I got the call early Saturday morning from a trusted, well-informed Bruce friend. He told me Bruce was likely to be playing that night with Pittsburgh’s Joe Grushecky & The Houserockers (with special guest Ed Minion on sax, recently of the E Street Band). They were to perform at Asbury Park’s Wonder Bar – a small venue with a capacity of only about 300.

I’d been down this road many times. Most of the time I don’t take the bait, and Bruce doesn’t show. Last November, I got wind that he might show up in Asbury with Joe Grushecky, a musician that Springsteen has collaborated with on many occasions (Bruce produced Joe’s 1995 album American Babylon). I ended up going to Asbury to hit the scheduled Joe Grushecky record-release party. Bruce was there, and he and Joe ate dinner together. Joe performed, but sadly Bruce never came out to play with him. I later found out that he was indeed going to take the stage, but he was feeling under the weather (or so the story goes).

WonderBarAsburyParkSpringsteen SongMango.comThis call on Saturday seemed very likely to be true, and then I heard the same “rumor” from a second source. At that point, I started believing it was true. Tickets were sold out, but an extremely kind Bruce fan – who I only know from a message board – hooked me up with a couple of tickets. The anticipation was building. I called my friend Bill, whom I’ve know since we were 5 and had seen many a Bruce show with. He said he was good to go.
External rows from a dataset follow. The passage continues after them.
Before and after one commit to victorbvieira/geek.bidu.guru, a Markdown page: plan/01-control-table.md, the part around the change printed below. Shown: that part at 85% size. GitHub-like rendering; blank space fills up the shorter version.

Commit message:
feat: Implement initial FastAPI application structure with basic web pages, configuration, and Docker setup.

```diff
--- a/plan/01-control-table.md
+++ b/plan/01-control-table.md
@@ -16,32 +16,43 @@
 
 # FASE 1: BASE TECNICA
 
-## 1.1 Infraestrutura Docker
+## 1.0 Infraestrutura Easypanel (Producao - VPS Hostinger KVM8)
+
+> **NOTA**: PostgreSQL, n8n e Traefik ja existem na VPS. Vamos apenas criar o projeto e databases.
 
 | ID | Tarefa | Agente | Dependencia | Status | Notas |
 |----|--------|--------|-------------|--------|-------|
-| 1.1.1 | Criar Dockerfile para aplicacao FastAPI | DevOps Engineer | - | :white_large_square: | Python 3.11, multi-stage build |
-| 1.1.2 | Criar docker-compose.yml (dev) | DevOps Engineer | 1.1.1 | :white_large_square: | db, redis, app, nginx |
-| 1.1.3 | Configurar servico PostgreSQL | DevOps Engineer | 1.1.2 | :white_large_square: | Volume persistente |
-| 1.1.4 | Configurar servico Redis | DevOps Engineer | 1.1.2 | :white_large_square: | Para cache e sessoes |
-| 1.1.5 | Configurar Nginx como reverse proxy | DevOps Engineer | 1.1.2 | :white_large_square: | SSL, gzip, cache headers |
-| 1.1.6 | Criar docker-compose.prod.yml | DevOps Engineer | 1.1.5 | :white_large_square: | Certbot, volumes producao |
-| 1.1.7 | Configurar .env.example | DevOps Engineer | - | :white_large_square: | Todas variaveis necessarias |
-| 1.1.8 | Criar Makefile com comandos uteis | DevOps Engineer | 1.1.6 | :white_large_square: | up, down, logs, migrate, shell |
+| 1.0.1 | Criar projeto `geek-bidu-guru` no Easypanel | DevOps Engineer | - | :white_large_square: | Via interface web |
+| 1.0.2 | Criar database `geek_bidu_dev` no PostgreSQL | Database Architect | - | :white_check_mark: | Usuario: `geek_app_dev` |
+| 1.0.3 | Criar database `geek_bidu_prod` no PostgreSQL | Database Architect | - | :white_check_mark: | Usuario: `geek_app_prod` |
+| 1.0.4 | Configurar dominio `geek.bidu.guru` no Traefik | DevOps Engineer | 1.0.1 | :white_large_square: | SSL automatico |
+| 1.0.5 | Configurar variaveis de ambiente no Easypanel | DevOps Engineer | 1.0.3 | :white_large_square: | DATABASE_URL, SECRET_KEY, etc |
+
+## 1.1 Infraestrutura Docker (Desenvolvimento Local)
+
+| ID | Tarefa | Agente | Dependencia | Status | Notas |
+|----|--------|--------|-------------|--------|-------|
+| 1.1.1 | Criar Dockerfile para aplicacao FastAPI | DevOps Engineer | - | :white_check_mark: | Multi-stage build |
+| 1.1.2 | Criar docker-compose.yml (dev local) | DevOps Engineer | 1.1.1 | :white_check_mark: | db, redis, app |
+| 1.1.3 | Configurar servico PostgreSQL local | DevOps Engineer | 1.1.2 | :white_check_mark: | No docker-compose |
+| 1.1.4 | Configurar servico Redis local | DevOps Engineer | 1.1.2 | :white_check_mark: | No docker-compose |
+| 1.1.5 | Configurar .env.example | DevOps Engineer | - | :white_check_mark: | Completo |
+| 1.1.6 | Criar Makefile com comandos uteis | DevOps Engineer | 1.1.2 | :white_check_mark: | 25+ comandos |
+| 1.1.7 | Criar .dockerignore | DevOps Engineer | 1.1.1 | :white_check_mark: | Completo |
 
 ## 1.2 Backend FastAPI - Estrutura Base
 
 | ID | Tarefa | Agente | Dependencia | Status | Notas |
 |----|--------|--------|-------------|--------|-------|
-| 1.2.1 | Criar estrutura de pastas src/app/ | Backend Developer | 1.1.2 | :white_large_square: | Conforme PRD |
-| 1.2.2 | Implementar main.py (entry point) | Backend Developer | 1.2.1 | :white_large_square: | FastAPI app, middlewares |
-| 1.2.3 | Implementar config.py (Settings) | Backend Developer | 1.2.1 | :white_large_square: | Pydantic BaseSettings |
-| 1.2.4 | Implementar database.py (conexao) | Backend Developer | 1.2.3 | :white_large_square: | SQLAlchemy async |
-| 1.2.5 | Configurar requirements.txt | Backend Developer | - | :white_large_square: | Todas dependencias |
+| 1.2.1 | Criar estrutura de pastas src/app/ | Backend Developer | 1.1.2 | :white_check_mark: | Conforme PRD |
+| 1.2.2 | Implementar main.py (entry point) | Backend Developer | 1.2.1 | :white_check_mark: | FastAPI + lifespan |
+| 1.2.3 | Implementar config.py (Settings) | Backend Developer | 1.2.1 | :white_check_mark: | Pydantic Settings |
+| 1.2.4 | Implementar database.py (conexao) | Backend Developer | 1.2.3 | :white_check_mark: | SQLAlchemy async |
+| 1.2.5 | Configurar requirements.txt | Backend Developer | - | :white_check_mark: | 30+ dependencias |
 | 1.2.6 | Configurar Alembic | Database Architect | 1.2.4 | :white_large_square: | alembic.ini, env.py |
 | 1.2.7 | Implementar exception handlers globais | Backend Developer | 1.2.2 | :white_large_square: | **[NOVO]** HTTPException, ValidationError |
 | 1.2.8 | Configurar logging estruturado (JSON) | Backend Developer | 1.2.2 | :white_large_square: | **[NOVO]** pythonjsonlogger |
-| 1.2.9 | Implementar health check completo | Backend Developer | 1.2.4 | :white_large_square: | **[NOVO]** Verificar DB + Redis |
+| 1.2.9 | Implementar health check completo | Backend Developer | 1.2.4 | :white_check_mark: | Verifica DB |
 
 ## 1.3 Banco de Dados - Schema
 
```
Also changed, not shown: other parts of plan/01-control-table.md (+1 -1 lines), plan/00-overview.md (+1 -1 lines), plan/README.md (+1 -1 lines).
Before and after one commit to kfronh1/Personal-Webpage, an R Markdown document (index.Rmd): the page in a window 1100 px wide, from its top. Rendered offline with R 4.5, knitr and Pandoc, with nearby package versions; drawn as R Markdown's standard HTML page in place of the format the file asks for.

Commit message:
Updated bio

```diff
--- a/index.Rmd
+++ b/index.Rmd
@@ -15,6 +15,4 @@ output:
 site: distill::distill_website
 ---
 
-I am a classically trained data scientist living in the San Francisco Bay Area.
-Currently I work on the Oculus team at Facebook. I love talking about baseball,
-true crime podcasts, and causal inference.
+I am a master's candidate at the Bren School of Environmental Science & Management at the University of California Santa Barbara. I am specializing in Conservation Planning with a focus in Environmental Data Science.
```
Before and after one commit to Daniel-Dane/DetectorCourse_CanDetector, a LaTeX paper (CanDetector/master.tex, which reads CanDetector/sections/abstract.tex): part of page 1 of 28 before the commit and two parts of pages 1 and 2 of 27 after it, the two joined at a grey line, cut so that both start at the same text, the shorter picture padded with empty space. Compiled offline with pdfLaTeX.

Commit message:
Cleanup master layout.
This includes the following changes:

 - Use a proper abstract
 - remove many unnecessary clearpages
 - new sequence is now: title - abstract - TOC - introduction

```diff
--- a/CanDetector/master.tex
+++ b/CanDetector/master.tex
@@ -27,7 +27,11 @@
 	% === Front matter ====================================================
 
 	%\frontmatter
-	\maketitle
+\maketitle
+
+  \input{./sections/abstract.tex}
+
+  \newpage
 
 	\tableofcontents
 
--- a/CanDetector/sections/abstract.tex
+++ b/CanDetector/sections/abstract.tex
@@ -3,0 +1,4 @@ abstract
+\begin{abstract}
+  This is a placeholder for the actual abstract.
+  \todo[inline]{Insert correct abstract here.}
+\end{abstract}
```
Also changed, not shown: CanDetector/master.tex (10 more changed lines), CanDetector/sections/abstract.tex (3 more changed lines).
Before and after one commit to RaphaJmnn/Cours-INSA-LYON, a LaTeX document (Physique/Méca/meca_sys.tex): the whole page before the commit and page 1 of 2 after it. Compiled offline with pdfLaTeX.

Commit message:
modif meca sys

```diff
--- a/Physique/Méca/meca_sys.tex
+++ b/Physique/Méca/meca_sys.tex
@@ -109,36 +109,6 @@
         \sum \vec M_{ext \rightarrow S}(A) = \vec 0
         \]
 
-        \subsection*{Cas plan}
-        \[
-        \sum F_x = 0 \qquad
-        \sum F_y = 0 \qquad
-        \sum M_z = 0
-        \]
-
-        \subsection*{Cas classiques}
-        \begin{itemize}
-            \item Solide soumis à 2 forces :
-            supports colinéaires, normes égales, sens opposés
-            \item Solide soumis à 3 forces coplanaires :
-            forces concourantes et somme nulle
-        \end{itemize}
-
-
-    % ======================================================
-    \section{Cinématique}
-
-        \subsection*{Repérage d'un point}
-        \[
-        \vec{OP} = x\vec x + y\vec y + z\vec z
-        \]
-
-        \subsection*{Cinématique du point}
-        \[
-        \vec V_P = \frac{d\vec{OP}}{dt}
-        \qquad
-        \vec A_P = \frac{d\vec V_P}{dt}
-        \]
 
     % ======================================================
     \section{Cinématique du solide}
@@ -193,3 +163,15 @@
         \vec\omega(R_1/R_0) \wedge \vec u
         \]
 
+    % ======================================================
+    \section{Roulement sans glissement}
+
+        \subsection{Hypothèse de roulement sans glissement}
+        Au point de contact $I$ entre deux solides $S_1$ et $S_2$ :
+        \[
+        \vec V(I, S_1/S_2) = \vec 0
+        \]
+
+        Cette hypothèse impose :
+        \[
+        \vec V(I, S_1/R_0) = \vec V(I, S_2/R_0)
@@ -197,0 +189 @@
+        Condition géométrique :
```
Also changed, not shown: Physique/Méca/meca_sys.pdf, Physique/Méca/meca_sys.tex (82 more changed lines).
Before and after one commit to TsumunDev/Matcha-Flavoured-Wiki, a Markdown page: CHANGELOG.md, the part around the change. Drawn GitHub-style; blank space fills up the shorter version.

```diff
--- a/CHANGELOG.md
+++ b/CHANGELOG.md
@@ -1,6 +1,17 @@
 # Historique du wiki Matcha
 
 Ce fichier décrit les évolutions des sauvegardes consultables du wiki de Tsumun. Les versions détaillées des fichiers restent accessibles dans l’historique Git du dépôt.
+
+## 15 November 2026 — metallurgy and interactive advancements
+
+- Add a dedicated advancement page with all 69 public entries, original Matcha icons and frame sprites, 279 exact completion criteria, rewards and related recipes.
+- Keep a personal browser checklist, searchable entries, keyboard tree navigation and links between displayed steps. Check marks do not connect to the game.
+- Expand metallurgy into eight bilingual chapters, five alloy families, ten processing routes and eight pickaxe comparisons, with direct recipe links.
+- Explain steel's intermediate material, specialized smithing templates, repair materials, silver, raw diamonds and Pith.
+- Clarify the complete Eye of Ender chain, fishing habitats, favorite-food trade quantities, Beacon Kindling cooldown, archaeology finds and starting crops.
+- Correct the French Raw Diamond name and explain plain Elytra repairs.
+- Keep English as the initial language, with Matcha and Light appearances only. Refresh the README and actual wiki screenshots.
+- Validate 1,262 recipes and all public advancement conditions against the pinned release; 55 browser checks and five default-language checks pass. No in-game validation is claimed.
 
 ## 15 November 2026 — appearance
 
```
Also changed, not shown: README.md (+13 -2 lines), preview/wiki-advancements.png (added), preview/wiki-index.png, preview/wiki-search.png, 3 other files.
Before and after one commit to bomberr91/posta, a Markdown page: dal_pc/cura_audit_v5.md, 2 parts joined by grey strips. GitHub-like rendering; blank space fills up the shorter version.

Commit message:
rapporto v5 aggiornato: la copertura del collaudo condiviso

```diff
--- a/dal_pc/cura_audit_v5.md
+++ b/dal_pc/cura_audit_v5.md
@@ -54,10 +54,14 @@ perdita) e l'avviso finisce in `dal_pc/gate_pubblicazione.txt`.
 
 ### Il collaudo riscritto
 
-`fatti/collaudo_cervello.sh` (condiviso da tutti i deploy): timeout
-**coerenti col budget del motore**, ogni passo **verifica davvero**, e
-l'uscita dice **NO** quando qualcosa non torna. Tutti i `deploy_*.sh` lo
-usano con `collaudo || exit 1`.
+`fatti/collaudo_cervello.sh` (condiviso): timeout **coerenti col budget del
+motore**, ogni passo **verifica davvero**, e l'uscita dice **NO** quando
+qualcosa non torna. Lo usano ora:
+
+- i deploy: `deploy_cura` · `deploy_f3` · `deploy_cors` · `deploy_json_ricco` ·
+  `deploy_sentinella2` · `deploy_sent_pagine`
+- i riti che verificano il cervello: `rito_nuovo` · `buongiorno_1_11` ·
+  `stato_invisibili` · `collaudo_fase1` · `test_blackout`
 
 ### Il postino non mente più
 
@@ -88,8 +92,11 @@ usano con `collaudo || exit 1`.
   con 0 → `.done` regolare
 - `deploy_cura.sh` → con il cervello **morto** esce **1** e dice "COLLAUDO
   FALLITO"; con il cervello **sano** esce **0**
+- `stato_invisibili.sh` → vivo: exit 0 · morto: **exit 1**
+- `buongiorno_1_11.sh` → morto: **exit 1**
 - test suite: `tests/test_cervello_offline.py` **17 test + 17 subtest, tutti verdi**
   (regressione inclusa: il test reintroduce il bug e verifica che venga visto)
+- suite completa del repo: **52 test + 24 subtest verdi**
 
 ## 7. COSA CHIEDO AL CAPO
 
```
As we made the 45-minute drive from Rocky Hill (NJ) to the Wonder Bar in Asbury Park, we talked about The Dead’s “Fare Thee Well” shows in Chicago that we had attended over the July Fourth weekend, but that’s another story for another time.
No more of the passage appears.